Voters largely support policies allowing police to detain suspects charged with violent crimes, a new poll shows. That's in contrast to recent policies being enacted in Illinois.
Convention of States Action, along with Trafalgar Group, released the poll, which found that the vast majority of surveyed Americans do not support policies that keep law enforcement from detaining those accused of violent crimes.
The poll found that 95.6% of those surveyed “say they are less likely to vote for a candidate who supports policies which prevent police from detaining criminals charged with violent crimes, such as kidnapping and armed robbery.”
“Crime is the beneath-the-iceberg issue for voters in 2022, it’s absolutely clear in these numbers,” said Mark Meckler, president of the Convention of States. “Americans of all political backgrounds have a strong belief in protecting the innocent and punishing the guilty.”
Notably, 96.7% of Independent voters agree.
This comes as controversial city policies on police have gained nationwide attention. The newly passed SAFE-T Act in Illinois all but abolishes cash bail. Critics say this means that some charged with serious crimes like second-degree murder or kidnapping will be freed without a hearing.
Supporters of the law, set to take effect at the beginning of next year, point out it does not prohibit detention and that anyone deemed a flight risk can be detained. But critics of the law say proving a flight risk can be a difficult legal burden that won’t always happen, meaning violent criminals will quickly be back on the streets.
Pursuing suspected criminals has also become a controversial issue. In Chicago, police are restricted from pursuits for certain traffic violations.
A new law in Washington limits police officers from pursuing fleeing suspects. Suspected crimes have to meet a certain threshold, and word has spread quickly with suspects now fleeing police with no consequences.
The poll was carried out from Sept. 17-20 querying more than 1,000 likely midterm voters.
FREED: Todd York Executed Both Parents, Told Friend They Were ‘Laying Around the House’ | Tony Evers’ Killers & Rapists #17
(The Center Square) – Tim Michels says Wisconsin’s State of Education speech was more of a political stump speech than a report card on the state’s schools.
Michels, who is running for governor against incumbent Gov. Tony Evers, told The Center Square Friday that State Superintendent Jill Underly’s focus on Pride flags and pronouns is frustrating parents across the state who want their kids to get back to the fundamentals.
“A lot of parents believe there’s too much indoctrination happening in schools,“ Michels said Friday. “Parents want their sons and daughters to be taught the ABCs. To get the life skills that are necessary to get a job and be a productive member of society,”

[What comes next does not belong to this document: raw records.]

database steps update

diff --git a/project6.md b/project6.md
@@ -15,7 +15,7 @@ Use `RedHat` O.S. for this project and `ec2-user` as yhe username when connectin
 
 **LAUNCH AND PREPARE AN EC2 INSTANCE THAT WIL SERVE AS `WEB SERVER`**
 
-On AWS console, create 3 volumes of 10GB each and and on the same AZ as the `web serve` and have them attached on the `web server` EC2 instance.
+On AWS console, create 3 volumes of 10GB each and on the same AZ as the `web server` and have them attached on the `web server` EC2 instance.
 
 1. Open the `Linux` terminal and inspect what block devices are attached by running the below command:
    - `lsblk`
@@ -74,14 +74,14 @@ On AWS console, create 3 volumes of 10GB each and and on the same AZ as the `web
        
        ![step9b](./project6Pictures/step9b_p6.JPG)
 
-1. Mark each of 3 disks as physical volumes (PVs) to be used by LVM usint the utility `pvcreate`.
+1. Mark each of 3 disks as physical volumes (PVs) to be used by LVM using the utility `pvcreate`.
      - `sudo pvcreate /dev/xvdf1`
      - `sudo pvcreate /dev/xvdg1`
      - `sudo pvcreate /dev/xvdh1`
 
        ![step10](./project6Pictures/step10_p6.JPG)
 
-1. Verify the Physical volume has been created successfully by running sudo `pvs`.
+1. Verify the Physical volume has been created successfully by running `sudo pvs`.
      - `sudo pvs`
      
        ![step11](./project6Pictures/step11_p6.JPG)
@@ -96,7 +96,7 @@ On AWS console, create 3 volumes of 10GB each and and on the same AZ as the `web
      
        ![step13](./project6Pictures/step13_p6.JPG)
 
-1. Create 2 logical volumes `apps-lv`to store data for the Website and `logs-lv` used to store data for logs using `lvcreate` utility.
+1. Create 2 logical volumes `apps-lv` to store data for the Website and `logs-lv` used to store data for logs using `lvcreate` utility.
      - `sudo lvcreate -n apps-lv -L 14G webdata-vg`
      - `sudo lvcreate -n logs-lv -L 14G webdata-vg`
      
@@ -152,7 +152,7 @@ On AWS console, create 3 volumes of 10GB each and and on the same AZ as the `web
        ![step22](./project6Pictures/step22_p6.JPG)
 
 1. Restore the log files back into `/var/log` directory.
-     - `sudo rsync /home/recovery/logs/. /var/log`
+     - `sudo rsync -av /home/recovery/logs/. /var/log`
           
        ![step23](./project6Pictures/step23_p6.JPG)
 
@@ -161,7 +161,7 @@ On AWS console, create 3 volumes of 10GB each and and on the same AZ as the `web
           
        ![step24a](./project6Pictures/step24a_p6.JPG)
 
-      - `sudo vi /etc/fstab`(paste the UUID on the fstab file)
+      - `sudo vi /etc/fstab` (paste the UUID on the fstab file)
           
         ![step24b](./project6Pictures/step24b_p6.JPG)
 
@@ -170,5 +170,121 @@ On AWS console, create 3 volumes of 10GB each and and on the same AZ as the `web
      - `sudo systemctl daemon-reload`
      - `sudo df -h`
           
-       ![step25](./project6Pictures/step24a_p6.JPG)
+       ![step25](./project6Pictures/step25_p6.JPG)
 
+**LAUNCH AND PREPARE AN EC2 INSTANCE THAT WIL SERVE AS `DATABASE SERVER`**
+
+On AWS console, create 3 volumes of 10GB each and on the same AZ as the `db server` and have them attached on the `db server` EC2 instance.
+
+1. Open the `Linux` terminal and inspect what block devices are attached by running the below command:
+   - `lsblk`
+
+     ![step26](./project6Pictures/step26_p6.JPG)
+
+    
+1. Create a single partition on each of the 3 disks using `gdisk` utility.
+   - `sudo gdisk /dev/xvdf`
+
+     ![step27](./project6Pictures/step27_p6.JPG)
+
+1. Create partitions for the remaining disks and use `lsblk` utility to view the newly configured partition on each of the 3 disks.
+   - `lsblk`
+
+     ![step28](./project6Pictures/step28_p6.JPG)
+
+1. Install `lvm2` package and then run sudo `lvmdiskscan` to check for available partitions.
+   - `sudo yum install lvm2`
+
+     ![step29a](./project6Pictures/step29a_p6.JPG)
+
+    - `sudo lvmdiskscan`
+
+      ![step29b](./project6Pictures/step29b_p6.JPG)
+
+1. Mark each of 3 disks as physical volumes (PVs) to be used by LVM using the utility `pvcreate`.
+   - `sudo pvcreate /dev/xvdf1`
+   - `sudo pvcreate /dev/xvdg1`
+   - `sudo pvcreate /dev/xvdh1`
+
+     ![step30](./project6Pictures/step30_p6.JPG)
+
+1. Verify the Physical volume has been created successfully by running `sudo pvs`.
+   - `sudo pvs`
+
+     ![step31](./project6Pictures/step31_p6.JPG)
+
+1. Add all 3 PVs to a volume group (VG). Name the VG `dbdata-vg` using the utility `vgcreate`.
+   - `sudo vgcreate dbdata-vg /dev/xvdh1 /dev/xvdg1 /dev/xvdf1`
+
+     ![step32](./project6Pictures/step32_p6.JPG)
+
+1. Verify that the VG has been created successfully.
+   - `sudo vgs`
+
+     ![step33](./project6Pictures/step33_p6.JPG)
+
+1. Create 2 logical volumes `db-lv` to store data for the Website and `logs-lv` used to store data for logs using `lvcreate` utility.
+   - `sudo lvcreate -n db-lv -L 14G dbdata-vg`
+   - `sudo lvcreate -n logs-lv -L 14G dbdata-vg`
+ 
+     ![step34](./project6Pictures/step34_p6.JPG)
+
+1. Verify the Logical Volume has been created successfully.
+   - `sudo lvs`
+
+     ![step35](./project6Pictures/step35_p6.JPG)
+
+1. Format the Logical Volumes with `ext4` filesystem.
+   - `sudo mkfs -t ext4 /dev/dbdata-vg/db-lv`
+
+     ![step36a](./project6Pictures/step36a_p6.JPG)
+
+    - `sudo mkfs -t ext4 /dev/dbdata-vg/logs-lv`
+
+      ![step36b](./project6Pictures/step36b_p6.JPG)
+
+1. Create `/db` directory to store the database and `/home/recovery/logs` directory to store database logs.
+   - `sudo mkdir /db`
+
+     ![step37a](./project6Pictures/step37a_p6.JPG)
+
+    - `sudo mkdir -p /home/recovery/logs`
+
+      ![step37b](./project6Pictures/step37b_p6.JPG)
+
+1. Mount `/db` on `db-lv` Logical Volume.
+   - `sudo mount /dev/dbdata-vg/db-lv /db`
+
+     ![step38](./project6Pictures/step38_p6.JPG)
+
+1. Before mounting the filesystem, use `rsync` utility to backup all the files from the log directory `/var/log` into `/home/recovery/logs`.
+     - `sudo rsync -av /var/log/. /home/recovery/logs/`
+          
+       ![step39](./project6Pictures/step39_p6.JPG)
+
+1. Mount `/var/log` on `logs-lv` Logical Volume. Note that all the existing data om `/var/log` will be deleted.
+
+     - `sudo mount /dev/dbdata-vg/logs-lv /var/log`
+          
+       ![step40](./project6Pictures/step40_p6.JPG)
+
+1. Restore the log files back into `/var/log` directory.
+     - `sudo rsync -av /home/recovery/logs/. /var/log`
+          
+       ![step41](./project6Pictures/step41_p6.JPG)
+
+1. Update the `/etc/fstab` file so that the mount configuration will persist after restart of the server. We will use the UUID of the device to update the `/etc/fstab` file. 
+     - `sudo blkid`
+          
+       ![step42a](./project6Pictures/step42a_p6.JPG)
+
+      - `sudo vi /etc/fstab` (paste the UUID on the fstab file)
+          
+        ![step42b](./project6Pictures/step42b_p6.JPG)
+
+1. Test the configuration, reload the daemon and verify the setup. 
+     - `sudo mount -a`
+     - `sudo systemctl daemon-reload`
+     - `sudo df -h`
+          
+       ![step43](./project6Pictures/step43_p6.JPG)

Underly mentioned parents in her speech just a handful of times, and never in a way that suggests moms and dads should have a say in what their kids are learning. Michels said parents must be involved in their kids’ education.
“Educrats in Wisconsin think they know what is best for students, they think they know what is best for schools, they think they know what is best for families, they think they know what is best for society,” Michels added. “It is not what families and parents want to have happen in their children’s education.”
Underly spent much of her speech arguing that Republican lawmakers have underfunded public schools for the past decade. Michels said the Republican-controlled legislature has actually sent more money to public schools than ever before, including a record $3 billion last year alone.
Michels said money isn’t the problem, the lack of learning is the problem.
“They don’t appear to be concerned about test scores and the literacy rate of students here in Wisconsin,” Michels explained. “It seems to be all about cramming a political ideology upon our sons and daughters.”
Numbers from Underly’s Department of Public Instruction show less than one-third of students are proficient in English or math. Sixty-four percent of fourth-graders are not proficient in reading. Wisconsin also ranks dead-last in reading achievement among Black students. While Hispanic students dropped from first in the nation to 28th while White students fell from sixth to 27th.
Michels said school choice is needed to improve the state’s public schools.
“Competition makes everyone perform better. If not, your business or your school lose,” Michels said. “That is the great motivator that will put school administrations and school boards on notice that the status quo is no longer acceptable.”